Yakitori, or grilled chicken, is another of my favourite Japanese street or bar foods. You can find shops all over the country, and yakitori stalls at any event or festival.
Yakitori is all different parts of the chicken grilled over charcoal, using specfic wood to give the right smoky flavours to the meat. Using sauces and the right temperature, yakitori chefs dish out soft, succulent meat every time. Pictured above is tebasaki, chicken wingtips with the bone in. You can see the gentle charring from the coals over the skin.
Some of my favourite pieces of yakitori were the sort of thing you wouldn’t find over here. Chicken hearts, glazed, grilled and served with spicy Japanese mustard, are amazing. Quite chewy, and with an iron like taste, they’re an all together different taste to wing or breast. Also the livers, again glazed and grilled, are soft and sweeter, a good combination with a cold beer on a hot summer night.
It’s not just the food itself that I love. My most regular yakitori restaurant, called Kinhatsuan, in downtown Hirakata, was just a great, friendly place to hang out. With no seats, and serving only chicken, beer and whiskey, I loved my evenings in there just hanging out, listening to the constantly playing James Brown, and watching the people and cars walk past the open fronted restaurant. I’d happily spend evenings there with friends and family, sinking cold Suntory beers and sharing plate after plate of delicious yakitori.

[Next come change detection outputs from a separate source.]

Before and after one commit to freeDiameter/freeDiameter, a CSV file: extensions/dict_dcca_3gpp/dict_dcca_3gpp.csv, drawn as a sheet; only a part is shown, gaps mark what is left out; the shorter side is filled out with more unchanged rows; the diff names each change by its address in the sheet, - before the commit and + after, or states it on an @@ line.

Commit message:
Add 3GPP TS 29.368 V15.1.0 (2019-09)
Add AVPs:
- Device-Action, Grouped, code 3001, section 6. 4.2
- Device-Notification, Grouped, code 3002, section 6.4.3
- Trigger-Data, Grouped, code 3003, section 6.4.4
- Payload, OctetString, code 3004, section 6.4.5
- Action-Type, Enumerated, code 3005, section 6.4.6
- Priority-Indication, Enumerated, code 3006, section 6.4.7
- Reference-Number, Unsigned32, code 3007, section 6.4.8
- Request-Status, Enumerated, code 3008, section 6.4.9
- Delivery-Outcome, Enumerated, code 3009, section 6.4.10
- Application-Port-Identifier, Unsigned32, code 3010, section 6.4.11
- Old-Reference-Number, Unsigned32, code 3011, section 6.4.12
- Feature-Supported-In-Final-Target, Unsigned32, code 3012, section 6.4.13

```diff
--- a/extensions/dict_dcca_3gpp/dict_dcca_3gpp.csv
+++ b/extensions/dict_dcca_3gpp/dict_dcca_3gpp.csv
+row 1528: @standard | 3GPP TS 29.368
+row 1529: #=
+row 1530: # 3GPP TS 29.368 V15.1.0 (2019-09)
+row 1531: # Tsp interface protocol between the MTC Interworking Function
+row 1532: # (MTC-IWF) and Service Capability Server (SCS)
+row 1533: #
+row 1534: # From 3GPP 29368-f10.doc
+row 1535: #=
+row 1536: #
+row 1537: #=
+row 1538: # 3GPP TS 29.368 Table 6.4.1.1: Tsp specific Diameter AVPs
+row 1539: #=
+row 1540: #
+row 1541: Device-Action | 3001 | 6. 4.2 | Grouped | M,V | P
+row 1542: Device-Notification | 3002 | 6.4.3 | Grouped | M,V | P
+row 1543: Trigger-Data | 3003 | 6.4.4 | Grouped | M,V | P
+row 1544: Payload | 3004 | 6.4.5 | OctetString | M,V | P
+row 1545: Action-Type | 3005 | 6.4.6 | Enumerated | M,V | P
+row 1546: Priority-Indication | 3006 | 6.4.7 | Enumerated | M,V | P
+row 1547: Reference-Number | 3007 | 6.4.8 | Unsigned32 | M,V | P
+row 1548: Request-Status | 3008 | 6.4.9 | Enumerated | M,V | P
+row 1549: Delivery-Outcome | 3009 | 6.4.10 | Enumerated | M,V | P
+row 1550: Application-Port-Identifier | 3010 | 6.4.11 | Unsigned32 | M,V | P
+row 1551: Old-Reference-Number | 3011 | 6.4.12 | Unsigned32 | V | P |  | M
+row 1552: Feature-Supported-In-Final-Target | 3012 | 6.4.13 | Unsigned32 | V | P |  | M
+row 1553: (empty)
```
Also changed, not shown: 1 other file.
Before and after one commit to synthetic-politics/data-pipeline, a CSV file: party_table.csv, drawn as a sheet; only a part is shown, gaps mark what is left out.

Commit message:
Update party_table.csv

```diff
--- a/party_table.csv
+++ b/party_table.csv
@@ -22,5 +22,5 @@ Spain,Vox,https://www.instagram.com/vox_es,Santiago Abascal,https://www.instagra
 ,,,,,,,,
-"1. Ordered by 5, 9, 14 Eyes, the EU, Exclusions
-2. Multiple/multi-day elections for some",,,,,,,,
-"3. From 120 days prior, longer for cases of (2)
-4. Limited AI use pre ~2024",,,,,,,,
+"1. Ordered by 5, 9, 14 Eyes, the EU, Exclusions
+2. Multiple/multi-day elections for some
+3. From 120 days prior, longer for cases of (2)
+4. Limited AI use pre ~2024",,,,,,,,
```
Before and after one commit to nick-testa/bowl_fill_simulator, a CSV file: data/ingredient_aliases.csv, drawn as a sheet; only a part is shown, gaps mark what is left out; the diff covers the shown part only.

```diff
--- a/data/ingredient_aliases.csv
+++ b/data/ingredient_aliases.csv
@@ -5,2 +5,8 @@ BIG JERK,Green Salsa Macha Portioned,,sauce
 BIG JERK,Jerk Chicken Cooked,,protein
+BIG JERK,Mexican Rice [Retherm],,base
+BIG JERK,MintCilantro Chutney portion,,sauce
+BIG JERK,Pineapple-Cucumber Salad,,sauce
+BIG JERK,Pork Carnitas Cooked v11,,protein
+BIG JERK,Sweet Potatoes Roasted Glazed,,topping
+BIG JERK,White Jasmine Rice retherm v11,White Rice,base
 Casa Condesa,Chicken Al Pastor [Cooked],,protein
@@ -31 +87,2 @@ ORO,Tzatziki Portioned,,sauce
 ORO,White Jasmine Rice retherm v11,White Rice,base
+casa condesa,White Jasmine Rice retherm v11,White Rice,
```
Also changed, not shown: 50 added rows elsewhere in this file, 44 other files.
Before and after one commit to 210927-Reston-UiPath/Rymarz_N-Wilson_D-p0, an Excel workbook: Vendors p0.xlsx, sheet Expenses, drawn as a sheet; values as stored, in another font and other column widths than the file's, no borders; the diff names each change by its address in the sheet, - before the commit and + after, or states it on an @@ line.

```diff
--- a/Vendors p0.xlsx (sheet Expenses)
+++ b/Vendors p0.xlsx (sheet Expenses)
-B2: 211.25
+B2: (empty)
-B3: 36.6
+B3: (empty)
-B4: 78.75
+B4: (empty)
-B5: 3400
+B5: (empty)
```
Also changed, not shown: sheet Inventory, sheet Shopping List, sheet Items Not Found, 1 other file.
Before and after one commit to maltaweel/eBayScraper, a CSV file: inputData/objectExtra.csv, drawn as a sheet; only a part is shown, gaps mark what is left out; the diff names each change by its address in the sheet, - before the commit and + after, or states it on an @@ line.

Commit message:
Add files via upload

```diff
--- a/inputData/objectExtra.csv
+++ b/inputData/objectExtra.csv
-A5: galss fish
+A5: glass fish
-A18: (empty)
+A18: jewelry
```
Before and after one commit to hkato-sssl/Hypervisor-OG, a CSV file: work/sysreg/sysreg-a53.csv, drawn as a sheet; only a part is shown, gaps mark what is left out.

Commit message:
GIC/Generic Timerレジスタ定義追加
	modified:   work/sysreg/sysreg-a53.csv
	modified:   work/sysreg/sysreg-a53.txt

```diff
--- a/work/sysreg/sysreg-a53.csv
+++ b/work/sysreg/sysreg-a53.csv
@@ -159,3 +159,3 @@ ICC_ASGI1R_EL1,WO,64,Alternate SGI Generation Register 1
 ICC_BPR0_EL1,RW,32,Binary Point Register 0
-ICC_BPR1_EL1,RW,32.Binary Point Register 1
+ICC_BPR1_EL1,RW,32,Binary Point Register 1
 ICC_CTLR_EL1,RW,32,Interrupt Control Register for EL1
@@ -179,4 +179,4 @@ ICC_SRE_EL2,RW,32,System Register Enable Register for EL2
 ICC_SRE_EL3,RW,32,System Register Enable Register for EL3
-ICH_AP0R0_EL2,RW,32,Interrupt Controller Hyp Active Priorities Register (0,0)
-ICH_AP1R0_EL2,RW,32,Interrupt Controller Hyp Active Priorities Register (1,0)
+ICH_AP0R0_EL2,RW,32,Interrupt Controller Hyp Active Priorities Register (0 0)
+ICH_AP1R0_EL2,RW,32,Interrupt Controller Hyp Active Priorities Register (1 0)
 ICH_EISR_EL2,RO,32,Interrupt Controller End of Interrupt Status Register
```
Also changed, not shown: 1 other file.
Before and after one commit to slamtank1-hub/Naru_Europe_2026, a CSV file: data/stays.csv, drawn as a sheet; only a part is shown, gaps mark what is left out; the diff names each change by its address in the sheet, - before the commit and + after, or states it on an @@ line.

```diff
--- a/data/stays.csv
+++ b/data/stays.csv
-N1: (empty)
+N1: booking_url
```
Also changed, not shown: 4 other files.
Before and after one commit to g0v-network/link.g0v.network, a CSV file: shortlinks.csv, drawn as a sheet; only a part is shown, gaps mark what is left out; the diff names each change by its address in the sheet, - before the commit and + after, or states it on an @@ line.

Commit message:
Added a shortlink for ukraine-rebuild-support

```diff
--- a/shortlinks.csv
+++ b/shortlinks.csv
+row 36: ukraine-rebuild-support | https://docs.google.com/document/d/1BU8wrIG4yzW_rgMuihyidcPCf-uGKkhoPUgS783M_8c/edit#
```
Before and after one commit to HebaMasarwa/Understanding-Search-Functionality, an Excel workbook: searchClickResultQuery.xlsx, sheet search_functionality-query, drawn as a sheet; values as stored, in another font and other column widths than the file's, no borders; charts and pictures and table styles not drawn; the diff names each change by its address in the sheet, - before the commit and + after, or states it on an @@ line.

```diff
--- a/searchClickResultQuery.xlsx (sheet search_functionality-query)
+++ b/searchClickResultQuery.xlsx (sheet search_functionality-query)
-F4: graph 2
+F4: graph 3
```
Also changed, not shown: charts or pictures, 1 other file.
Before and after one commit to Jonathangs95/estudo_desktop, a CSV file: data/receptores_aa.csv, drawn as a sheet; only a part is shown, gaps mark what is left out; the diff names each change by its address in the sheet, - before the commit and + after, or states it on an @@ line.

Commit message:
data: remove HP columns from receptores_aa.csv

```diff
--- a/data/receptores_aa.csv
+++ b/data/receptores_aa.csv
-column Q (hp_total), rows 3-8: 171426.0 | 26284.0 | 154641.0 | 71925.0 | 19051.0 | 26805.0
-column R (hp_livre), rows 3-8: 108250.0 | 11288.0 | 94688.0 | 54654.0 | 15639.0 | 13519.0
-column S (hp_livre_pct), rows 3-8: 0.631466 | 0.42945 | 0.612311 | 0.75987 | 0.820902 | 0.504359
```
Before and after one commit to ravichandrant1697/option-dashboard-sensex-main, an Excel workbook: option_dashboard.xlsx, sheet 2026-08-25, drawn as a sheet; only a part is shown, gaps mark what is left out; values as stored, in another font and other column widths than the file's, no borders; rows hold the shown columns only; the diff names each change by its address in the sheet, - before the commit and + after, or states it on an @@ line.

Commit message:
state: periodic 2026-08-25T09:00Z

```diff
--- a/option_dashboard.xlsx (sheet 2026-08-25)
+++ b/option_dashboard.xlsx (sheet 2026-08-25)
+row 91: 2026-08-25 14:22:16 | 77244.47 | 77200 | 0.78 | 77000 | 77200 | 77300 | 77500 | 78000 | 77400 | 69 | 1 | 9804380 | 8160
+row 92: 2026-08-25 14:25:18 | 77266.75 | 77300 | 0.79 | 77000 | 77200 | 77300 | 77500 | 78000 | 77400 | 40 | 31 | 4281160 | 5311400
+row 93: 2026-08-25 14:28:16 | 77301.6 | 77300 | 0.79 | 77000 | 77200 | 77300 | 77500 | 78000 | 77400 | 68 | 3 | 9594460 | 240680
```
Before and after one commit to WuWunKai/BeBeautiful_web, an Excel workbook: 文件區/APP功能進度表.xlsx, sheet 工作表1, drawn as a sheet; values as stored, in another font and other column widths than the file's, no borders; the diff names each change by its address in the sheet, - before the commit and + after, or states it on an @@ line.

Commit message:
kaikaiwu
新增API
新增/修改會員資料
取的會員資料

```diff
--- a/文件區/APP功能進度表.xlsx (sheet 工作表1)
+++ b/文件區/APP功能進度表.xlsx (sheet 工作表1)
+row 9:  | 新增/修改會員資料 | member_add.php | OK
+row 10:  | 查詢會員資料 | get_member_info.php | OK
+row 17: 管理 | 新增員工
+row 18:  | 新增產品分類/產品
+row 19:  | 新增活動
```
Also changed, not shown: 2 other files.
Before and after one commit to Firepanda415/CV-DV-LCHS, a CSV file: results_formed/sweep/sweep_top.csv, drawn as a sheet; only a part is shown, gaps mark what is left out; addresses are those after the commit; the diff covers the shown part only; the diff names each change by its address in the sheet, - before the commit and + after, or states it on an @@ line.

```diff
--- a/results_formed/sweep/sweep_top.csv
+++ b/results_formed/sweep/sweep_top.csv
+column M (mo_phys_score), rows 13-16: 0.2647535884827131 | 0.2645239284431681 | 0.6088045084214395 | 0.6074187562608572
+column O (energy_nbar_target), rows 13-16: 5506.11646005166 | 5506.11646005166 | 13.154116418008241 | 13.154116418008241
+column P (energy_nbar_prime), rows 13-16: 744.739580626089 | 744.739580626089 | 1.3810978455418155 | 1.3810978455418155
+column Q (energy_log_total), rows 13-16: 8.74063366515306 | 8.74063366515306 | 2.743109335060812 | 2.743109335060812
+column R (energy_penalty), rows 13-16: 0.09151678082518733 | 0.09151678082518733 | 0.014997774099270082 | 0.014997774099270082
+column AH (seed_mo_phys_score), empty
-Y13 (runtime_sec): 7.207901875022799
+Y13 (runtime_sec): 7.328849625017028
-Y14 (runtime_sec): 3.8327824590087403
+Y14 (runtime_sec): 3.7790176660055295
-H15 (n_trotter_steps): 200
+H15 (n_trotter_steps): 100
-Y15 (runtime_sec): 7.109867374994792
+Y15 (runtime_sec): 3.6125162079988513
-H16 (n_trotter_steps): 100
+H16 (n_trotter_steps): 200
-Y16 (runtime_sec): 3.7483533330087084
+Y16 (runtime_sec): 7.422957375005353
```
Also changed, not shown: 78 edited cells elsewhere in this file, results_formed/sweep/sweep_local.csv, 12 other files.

Can you imagine a standing yakitori bar in central London, open late, a relaxed place to eat at the beginning or end of the night? I can. Is it something I might be thinking of the for the future? It might be…